Home > Uncategorized > Slate Money discusses WMD

Slate Money discusses WMD

September 10, 2016

We discussed my new book, Weapons of Math Destruction, on my Slate Money podcast this week. Take a listen!

screen-shot-2016-09-10-at-8-01-39-am

Categories: Uncategorized
  1. KEITH MCELVAIN
    September 10, 2016 at 3:48 pm

    We have been having trouble with mail delivery in the suite housing my office. My mail is routinely delivered to the wrong mailbox. As a result, in the past ten days I have received a statement from two different credit card companies that I missed last month’s billing, and was being charged a 26.00 late fee. Upon contacting customer service, I was told by the representative that the payment wasn’t received, and that the fact that I never received the statement didn’t matter. Since she couldn’t waive the late fee, I asked to speak to her Supervisor, and was subsequently told that the bank had changed their policy, and they could no longer waive late fees. Since the balance on my account was only $42.00, and I had never missed a payment in the past, I felt that their charging me a fee that was more than 50% of what I owed was extremely unfair.
    Even when I pointed out that they were close to losing a customer who had been with them for years, she said there was nothing she could do, and the late payment fee would stay in effect. This episode has bothered me a lot, because I felt like they thought I was lying about not receiving their statement, and there was no way to prove that I never received it. Then I began to wonder why they would risk losing a customer over such a small amount, and it hit me. These banks have customers in the millions. If for just one month, they failed to send a statement to one million of their customers, they would receive extra income of 25 million dollars in late fees for that one month! And just like I can’t prove that I never received my statement, they can’t prove that they mailed it. The point is, that for whatever reason, I did not receive a statement, and that cost me money, but THEY made money – maybe a LOT of money. The fact that their new policy of no leniency for late charges is highly suspect if this is a revenue generating ploy. I would like to know if this is happening to others.

    Like

    • G.
      September 11, 2016 at 6:33 am

      Did you after all cancel your card and account with them?

      Like

  2. Johnny Cilantro
    September 16, 2016 at 12:08 am

    I just read you article in Slate with respect to the algorithms being used to skew college admissions. Of course, you mentioned US News & World Report. You also mentioned bogus job numbers reported by law schools. Unfortunately, this was going on when I attended law school over 20 years ago in Washington, DC.
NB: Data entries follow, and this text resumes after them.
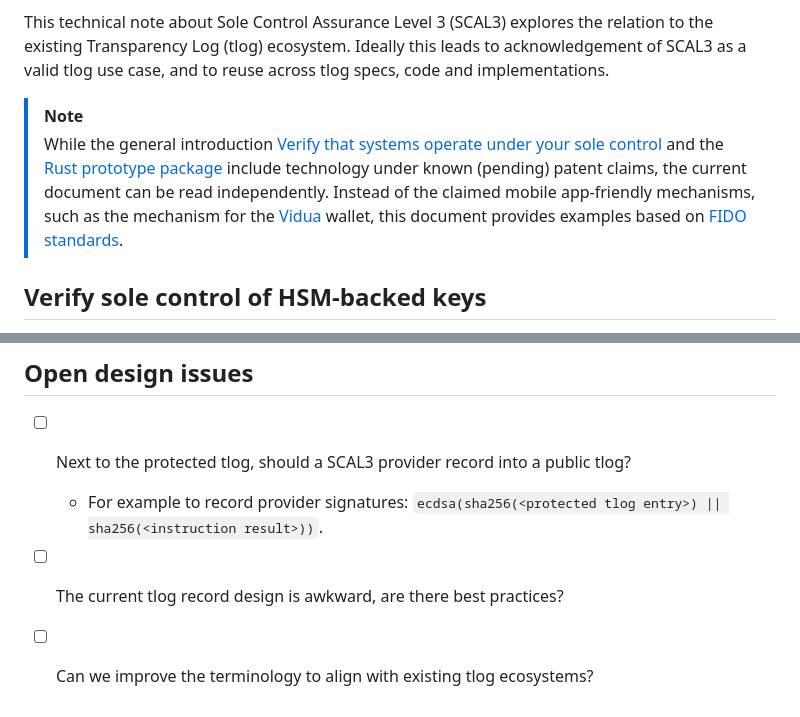
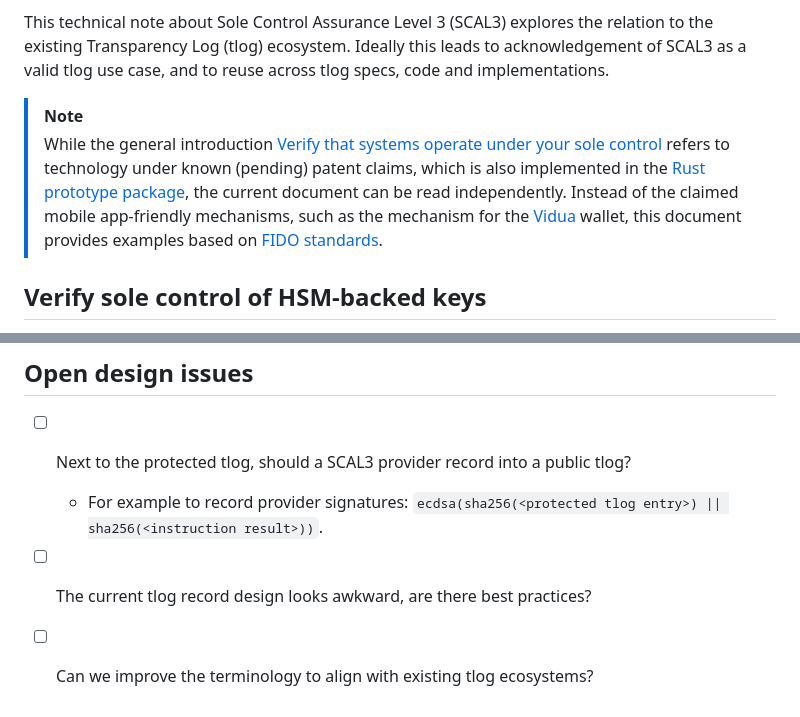
Before and after one commit to cleverbase/scal3, a Markdown page: docs/tlog.md, 2 parts joined by grey strips. Rendered like a GitHub page.

```diff
--- a/docs/tlog.md
+++ b/docs/tlog.md
@@ -6,7 +6,7 @@
 This technical note about Sole Control Assurance Level 3 (SCAL3) explores the relation to the existing Transparency Log (tlog) ecosystem. Ideally this leads to acknowledgement of SCAL3 as a valid tlog use case, and to reuse across tlog specs, code and implementations.
 
 > [!NOTE]
-> While the general introduction [Verify that systems operate under your sole control](README.md) and the [Rust prototype package](src/README.md) include technology under known (pending) patent claims, the current document can be read independently. Instead of the claimed mobile app-friendly mechanisms, such as the mechanism for the [Vidua](https://vidua.nl/english/) wallet, this document provides examples based on [FIDO standards](https://fidoalliance.org/specifications/).
+> While the general introduction [Verify that systems operate under your sole control](README.md) refers to technology under known (pending) patent claims, which is also implemented in the [Rust prototype package](src/README.md), the current document can be read independently. Instead of the claimed mobile app-friendly mechanisms, such as the mechanism for the [Vidua](https://vidua.nl/english/) wallet, this document provides examples based on [FIDO standards](https://fidoalliance.org/specifications/).
 
 ## Verify sole control of HSM-backed keys
 
@@ -100,6 +129,6 @@ The usage of a log sequence number shared between the subscriber and provider is
 ## Open design issues
 
 - [ ] Next to the protected tlog, should a SCAL3 provider record into a public tlog?
-  - For example to record provider signatures: `ecdsa(sha256(<protected tlog entry>) || sha256(<instruction result>))`.
-- [ ] The current tlog record design is awkward, are there best practices?
+    - For example to record provider signatures: `ecdsa(sha256(<protected tlog entry>) || sha256(<instruction result>))`.
+- [ ] The current tlog record design looks awkward, are there best practices?
 - [ ] Can we improve the terminology to align with existing tlog ecosystems?
```
Also changed, not shown: other parts of docs/tlog.md (+45 -16 lines).
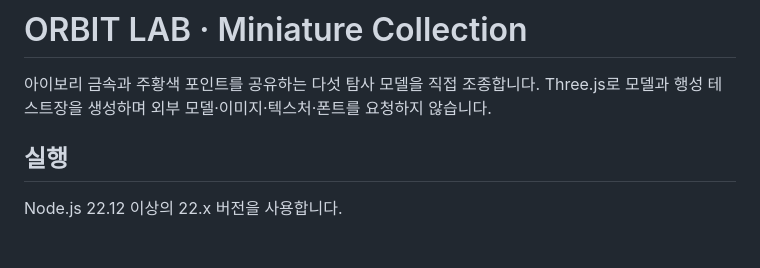
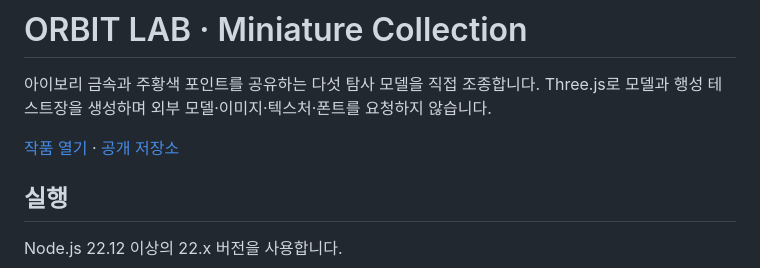
Before and after one commit to sjh9714/orbit-lab, a Markdown page: README.md, the part around the change. Rendered like a GitHub page; blank space fills up the shorter version.

Commit message:
Document live ORBIT LAB deployment

```diff
--- a/README.md
+++ b/README.md
@@ -1,6 +1,8 @@
 # ORBIT LAB · Miniature Collection
 
 아이보리 금속과 주황색 포인트를 공유하는 다섯 탐사 모델을 직접 조종합니다. Three.js로 모델과 행성 테스트장을 생성하며 외부 모델·이미지·텍스처·폰트를 요청하지 않습니다.
+
+[작품 열기](https://orbit-lab-nine.vercel.app) · [공개 저장소](https://github.com/sjh9714/orbit-lab)
 
 ## 실행
 
```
    It was a well known inside the Beltway that George Washington University Law School played the US News ranking questionnaires better than most. They were known for being more concerned with massaging the numbers and cooking the books to achieve the highest possible ranking, and less concerned with their students’ educations and job security.

    I guess in this age of quants, it’s just become more sophisticated and widespread. What a shame.

    Like

  1. No trackbacks yet.
Comments are closed.
%d bloggers like this: